Creating Livable Communities through Public Involvement (one-day course)


This one-day course is designed to help government sponsored boards and commissions, advocacy, business and neighborhood-based groups and individuals work collaboratively to create livable communities through public involvement. Participants will learn organizational models and strategies for working together on pedestrian and bicycle transportation projects and safety programs. The intent is to achieve better outcomes that have community buy-in and support. Training objectives for this course include:

  • Identify the "ingredients" of what makes a "livable community."
  • Identify the type of public involvement groups, their roles and responsibilities, and their relationships to government and other stakeholders.
  • Understand current structures and opportunities for public involvement in order to identify what is missing and what could be improved.
  • Create publicly supported and trusted policies, programs, and projects.
  • Articulate how 25 people can create positive change.
  • List specific examples of what has worked in other communities.
  • Clearly identify priorities, next steps, and a clear vision of where to go in the future.

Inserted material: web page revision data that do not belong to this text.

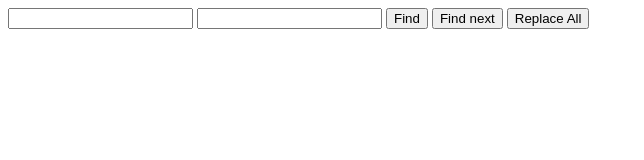
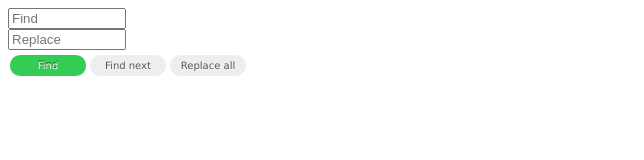
Before and after one commit to miikemccabe/TextSwapper, a plain HTML site: page popup.html in a window 1280 px wide. Shown: the whole page, without its empty margins (0-644 px from the left). Drawn offline with Linux system fonts and the light colour scheme.

Commit message:
Improved CSS of popup.html

```diff
--- a/contentscript.js
+++ b/contentscript.js
@@ -3,6 +3,7 @@ var ts;
 chrome.extension.onRequest.addListener(function(request, sender, response) {
 	if(!ts) {
 		ts = new TextSwapper();
+		ts.setInput();
 	}
 	if(request.message === 'find') {
 		ts.find(request.findVal);
--- a/popup.html
+++ b/popup.html
@@ -1,10 +1,67 @@
+<!DOCTYPE html>
+<html>
+<head>
+<title>Text Swapper</title>
+<style type="text/css">
+
+body {
+	font-family: Verdana;
+}
+
+#wrapper {
+	width: 240px;
+}
+
+#inputs input {
+	width: 110px;
+}
+
+.button {
+	margin: 5px 2px;
+	padding: 5px 8px;
+	border-radius: 10px;
+	font-size: 10px;
+	text-decoration: none;
+	background-color: #eee;
+	color: #555;
+	text-shadow: rgba(255,255,255,0.8) 0 1px 0;
+	width: 60px;
+	display: block;
+	text-align: center;
+}
+
+.button:hover {
+	background-color: #ddd;
+}
+
+.button.primary {
+	background-color: #3c5;
+	color: #fff;
+	text-shadow: rgba(0,0,0,0.7) 0 -1px 0;
+}
+
+.button.primary:hover {
+	background-color: #394;
+}
+
+#buttons a {
+	float: left;
+}
+
+</style>
+</head>
+<body>
 <div id="wrapper">
 <form>
-<input type="text" id="find" />
-<input type="text" id="replace" />
-<input type="submit" value="Find" id="submitFind" />
-<input type="submit" value="Find next" id="submitFindNext" />
-<input type="submit" value="Replace All" id="submitReplaceAll" />
+<div id="inputs">
+<input type="text" id="find" placeholder="Find" />
+<input type="text" id="replace" placeholder="Replace" />
+</div>
+<div id="buttons">
+<a href="#" id="submitFind" class="button primary">Find</a>
+<a href="#" id="submitFindNext" class="button">Find next</a>
+<a href="#" id="submitReplaceAll" class="button">Replace all</a>
+</div>
 </form>
 <script type="text/javascript">
 
@@ -34,3 +91,5 @@ document.getElementById('submitReplaceAll').addEventListener('click', function(e
 
 </script>
 </div>
+</body>
+</html>
```
Also changed, not shown: manifest.json.
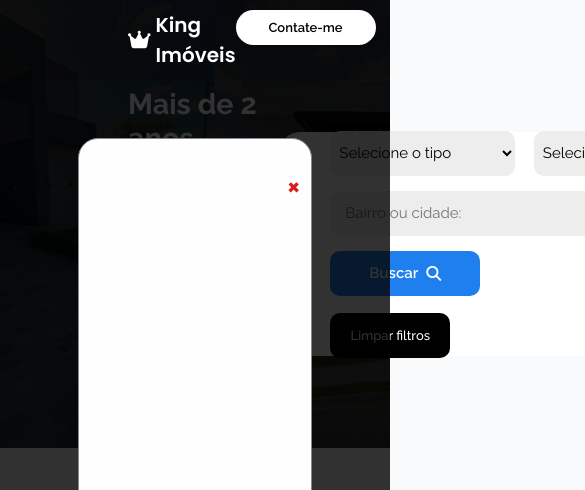
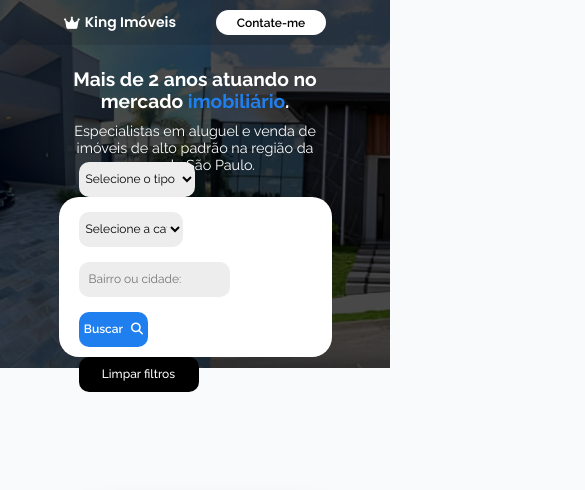
Before and after one commit to ingrydshirlley/king-im-veis, a plain HTML site: page index.html in a window 390 px wide. Shown: the top 490 px of the page, 585 px wide, since content can reach past the window. Drawn offline with Linux system fonts and the light colour scheme.

Commit message:
started the responsivity of the header

```diff
--- a/index.html
+++ b/index.html
@@ -81,9 +81,9 @@
     </div>
 
 
-    <script src="apifake.js"></script>
-    <script src="casas.js"></script>
-    <script src="script.js"></script>
+    <script src="./js/apifake.js"></script>
+    <script src="./js/casas.js"></script>
+    <script src="./js/botaoTopo.js"></script>
 </body>
 
 </html>
--- a/casas.js
+++ b/js/casas.js
@@ -4,7 +4,6 @@ function openModal(casa) {
 
     let carouselHTML = '';
 
-    //HTML para o carrossel de imagens
     if (casa.fotos && casa.fotos.length > 0) {
 
         carouselHTML += `<div id="imageCarousel" class="carousel">`;
@@ -38,7 +37,11 @@ function openModal(casa) {
     `;
 
     modalBody.innerHTML = modalHTML;
+    modal.style.opacity = '0'
     modal.style.display = 'flex';
+    setTimeout(() => {
+        modal.style.opacity = '1'; // Define a opacidade para 1 para suavizar a transição
+    }, 100);
 }
 
 
--- a/style.css
+++ b/style.css
@@ -65,13 +65,15 @@ body {
 }
 
 .modal {
-    display: flex;
+    display: none;
     justify-content: center;
     align-items: center;
     position: fixed;
     z-index: 1;
     left: 0;
     top: 0;
+    opacity: 0;
+    transition: opacity .5s ease;
     width: 100%;
     height: 100%;
     background-color: rgba(0, 0, 0, 0.805);
@@ -102,7 +104,6 @@ body {
     width: 45%;
     align-items: center;
     justify-content: center;
-
 }
 
 .textos-modal h1{
--- a/styles/header.css
+++ b/styles/header.css
@@ -188,3 +188,236 @@ header .main-header .container-filters .botao {
     background-color: #000000;
     box-shadow: 10px 8px 10px rgba(0, 0, 0, 0.133);
 }
+
+
+
+
+@media screen and (max-width: 1470px) {
+    header .top-header {
+        padding: 10px 7rem 10px 7rem;
+    }
+
+    header .main-header {
+        padding: 0px 7rem 0px 7rem;
+    }
+
+    header .main-header .container-filters {
+        padding: 30px;
+        width: 38rem;
+        gap: 15px;
+    }
+}
+
+@media screen and (max-width: 1250px) {
+    header .top-header {
+        padding: 10px 4rem 10px 4rem;
+    }
+
+    header .main-header {
+        padding: 0px 4rem 0px 4rem;
+    }
+
+    header .main-header .texts {
+        width: 35%;
+    }
+
+    header .main-header .texts h1 {
+        font-size: 1.5rem;
+    }
+
+    header .main-header .texts h1 span {
+        font-size: 1.5rem;
+    }
+
+    header .main-header .texts span {
+        font-size: .9rem;
+    }
+
+    header .main-header .container-filters {
+        padding: 20px;
+        width: 55%;
+        gap: 12px;
+    }
+
+    header .main-header .container-filters .tipo select {
+        height: 40px;
+        font-size: 12px;
+        padding-left: 3px;
+    }
+
+    header .main-header .container-filters .tipo input {
+        height: 40px;
+        font-size: 12px;
+        padding-left: 10px;
+    }
+
+    #input-bairro-cidade {
+        width: 65%;
+    }
+
+    #buscarBtn {
+        height: 40px;
+        font-size: 12px;
+        width: 30%;
+    }
+
+    #limparFiltrosBtn {
+        height: 40px;
+        font-size: 12px;
+    }
+}
+
+@media screen and (max-width: 870px) {
+    header {
+        height: 23rem;
+    }
+
+    header .top-header .logo {
+        font-size: 16px;
+    }
+
+    header .top-header nav .contact {
+        padding: 5px;
+        width: 120px;
+        height: 30px;
+    }
+
+    header .main-header .texts h1 {
+        font-size: 1.3rem;
+    }
+
+    header .main-header .texts h1 span {
+        font-size: 1.3rem;
+    }
+
+    header .main-header .texts span {
+        font-size: .8rem;
+    }
+
+    header .main-header .container-filters {
+        width: 55%;
+        gap: 12px;
+        height: 12rem;
+    }
+}
+
+@media screen and (max-width: 785px) {
+    header .main-header {
+        display: flex;
+        flex-direction: column;
+        width: 100%;
+        padding: 0px 0rem 0px 0rem;
+        margin-top: 3.5rem;
+        justify-content: center;
+        align-items: center;
+        gap: 1.5rem;
+    }
+
+    header .top-header .logo {
+        font-size: 14px;
+    }
+
+    header .top-header nav .contact {
+        padding: 3px;
+        width: 110px;
+        font-size: 12px;
+        height: 25px;
+    }
+
+    header .main-header .texts {
+        width: 70%;
+        align-items: center;
+        justify-content: center;
+        gap: 10px;
+        text-align: center;
+    }
+
+    header .main-header .texts h1 {
+        font-size: 1.2rem;
+    }
+
+    header .main-header .texts h1 span {
+        font-size: 1.2rem;
+    }
+
+    header .main-header .texts span {
+        font-size: .9rem;
+    }
+
+    header .main-header .container-filters {
+        width: 70%;
+        gap: 10px;
+        height: 10rem;
+    }
+
+    header .main-header .container-filters .tipo select {
+        height: 35px;
+    }
+
+    header .main-header .container-filters .tipo input {
+        height: 35px;
+    }
+
+    #buscarBtn {
+        height: 35px;
+    }
+
+    #limparFiltrosBtn {
+        height: 35px;
+    }
+}
+
+@media screen and (max-width: 530px) {
+    header .main-header {
+        display: flex;
+        flex-direction: column;
+        width: 100%;
+        padding: 0px 0rem 0px 0rem;
+        margin-top: 3.5rem;
+        justify-content: center;
+        align-items: center;
+        gap: 1.5rem;
+    }
+
+    header .main-header .texts {
+        width: 70%;
+        align-items: center;
+        justify-content: center;
+        gap: 10px;
+        text-align: center;
+    }
+
+    header .main-header .texts h1 {
+        font-size: 1.2rem;
+    }
+
+    header .main-header .texts h1 span {
+        font-size: 1.2rem;
+    }
+
+    header .main-header .texts span {
+        font-size: .9rem;
+    }
+
+    header .main-header .container-filters {
+        width: 70%;
+        gap: 10px;
+        height: 10rem;
+    }
+
+    header .main-header .container-filters .tipo select {
+        height: 35px;
+    }
+
+    header .main-header .container-filters .tipo input {
+        height: 35px;
+    }
+
+    #buscarBtn {
+        height: 35px;
+    }
+
+    #limparFiltrosBtn {
+        height: 35px;
+    }
+}
```
Also changed, not shown: js/apifake.js (renamed from apifake.js), js/botaoTopo.js (renamed from script.js).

Target Audience:

Citizens, business leaders, engineers, planners, traffic safety and enforcement professionals, public health and injury prevention professionals, and decision-makers who have the responsibility of implementing pedestrian and bicycle projects and programs at the state or local level.

Course Materials:

Participants will receive materials that include a comprehensive list of tools and resources, case studies and examples from other communities, frequently asked questions (FAQs), and organizations to contact for more information. An additional resource that may be helpful is the Resident's Guide for Creating Safe and Walkable Communities.

View Course Flier (PDF, 161 KB)